Save on Strip Steaks: How to Cut a Striploin into New York Strip Steaks
The striploin is a large cut of beef that comes from the loin primal. It's a beautifully marbled piece that produces flavorful and juicy steaks. New York strips are a premium priced steak that is in high demand, so cutting them yourself from an American Wagyu striploin is an excellent way to serve superior steaks at a reduced cost.
A sharp knife is just about all you’ll need for this striploin to steak conversion project. Use a longer knife. An 8" blade is good, but I used a 10” knife in these photos. The longer length makes a cleaner cut with minimal blade strokes. It sounds obvious, but a sharp knife makes the job much easier and safer.
We ship our American Wagyu striploin frozen. The average weight of this substantial cut is about 14 pounds, so plan to let it thaw for 3 to 4 days.

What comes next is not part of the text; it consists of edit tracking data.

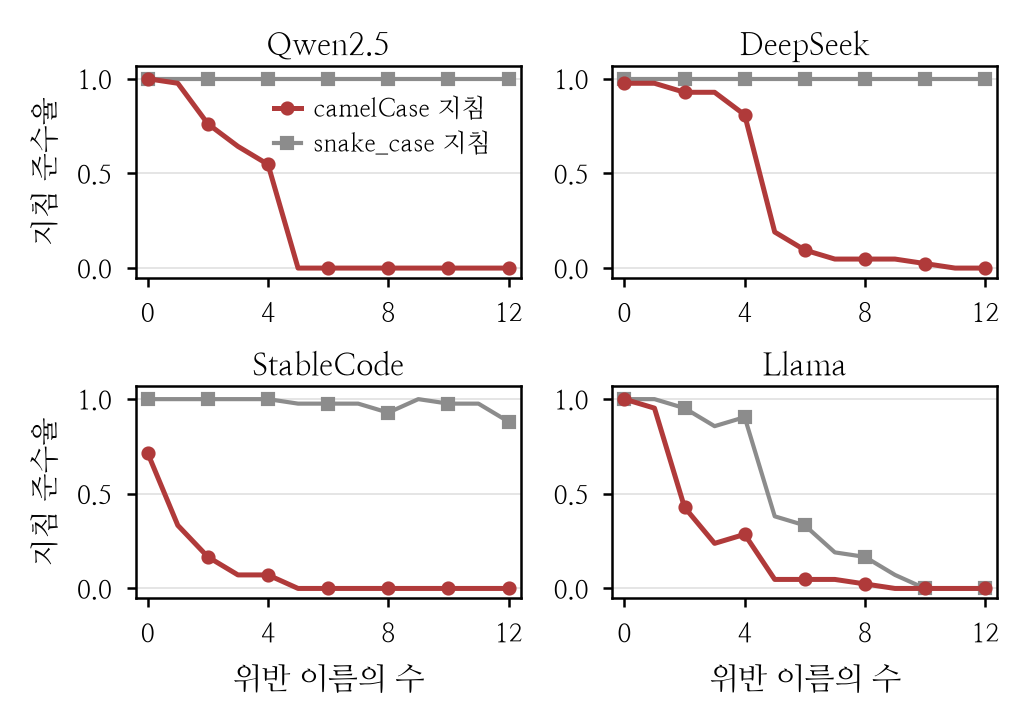
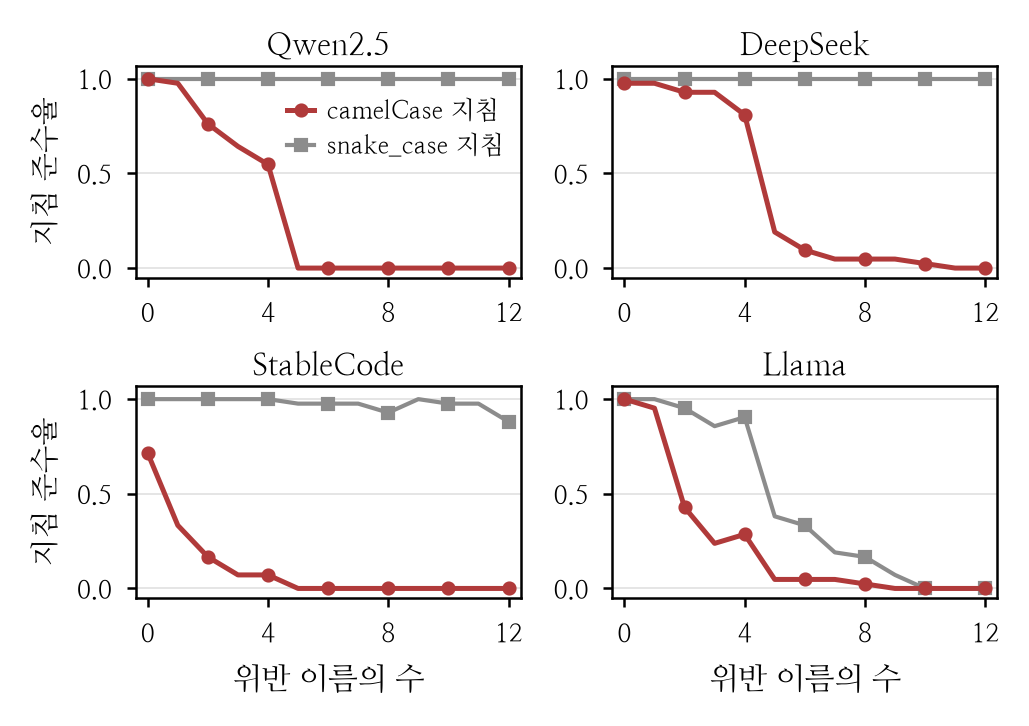
그림 1 범례를 오른쪽으로 조금 이동
bbox_to_anchor로 판 오른쪽 끝에 붙였다. 빨강이 내려오는 자리에서 더 멀어진다.

Claude-Session: https://claude.ai/code/session_01YabXMXZ1FHdG4oH1H9fXx5

Changed region(s): [[0.2488, 0.1212, 0.4976, 0.2121]]

diff --git a/scripts/paper_figures_ko.py b/scripts/paper_figures_ko.py
@@ -173,8 +173,8 @@ def fig_cliff(out: Path):
     # 0.0에 붙어 오른쪽 위가 비어 있다. 범례 순서는 빨강이 위로 오게 뒤집는다.
     h, l = axes[0][0].get_legend_handles_labels()
     axes[0][0].legend(h[::-1], l[::-1], fontsize=6.0, loc="upper right",
-                      handlelength=1.1, borderaxespad=0.8, labelspacing=0.35,
-                      framealpha=1.0)
+                      bbox_to_anchor=(1.015, 0.955), handlelength=1.1,
+                      labelspacing=0.35, framealpha=1.0)
     fig.tight_layout(pad=0.3, h_pad=0.7, w_pad=0.9)
     _save(fig, out, "ko_cliff", box_pt=(247.07, 174.31))   # 그림 2와 같은 상자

Pro tip – cutting the striploin while it is still slightly frozen makes the job easier.
Cut Now, Trim Later
Skilled butchers often trim the fat and connective tissue from the entire striploin, then cut it into steaks. An easier, but slightly more time-consuming method, is to cut the steaks then trim each one individually.
Fair and Square
The striploin is a natural product, so there it varies in shape and is not a perfect rectangle. Our goal is to produce steaks that are evenly sized, so cut a thin piece off the end to square off it up. The piece that remains isn’t a full steak, but it is a nice piece of beef so save it to use for sandwiches or a delicious minute steak to go with your eggs for breakfast.
Lay it on Thick
One advantage of cutting your own New York strips is the ability to produce a generous thick steak. One and three quarters (1 ¾) is a really nice thickness that will still yield a good number of steaks. You can eyeball the thickness, but it’s OK to use a ruler for the first steak. Once it’s cut, you can use it as a measuring stick for all the additional steaks. Even sized steaks not only look great, but that also ensure a more even cook when you place them on the grill or in the skillet.
A Stroke of Work
When it’s time to cut the steak, use an even stroke in one direction. Don’t saw it back and forth. This provides a consistent, smooth face on the steak.
I’ve found it’s easiest to cut toward yourself. Be mindful of the hand holding the striploin and make sure it is out of the way before you start. If the first stroke doesn’t quite cut the steak completely, follow up with a second pass in the same direction.
Repeat this step until you’ve cut the entire striploin into steaks. For the final two steaks, I like to cut the piece in two. You may also want to square off the final steak, similar to what we did with the first one.
The final step is to clean up each steak. They are generally thicker one one side and thinner on the other. Start by trimming off the clear connective tissue that’s located on the thick side.
Next, trim off the tail fat on the thinner end.
To make your steak look meat counter-worthy, you can trim a small amount of the remaining fat so it tapers nicely.
Repeat this for all of your steaks.
There you have it. A striploin is now 10 beautiful New York strip steaks
When you’re finished, you can cook them immediately. If you’d like to use them later, individually wrap them in plastic freezer bags or a vacuum food sealer.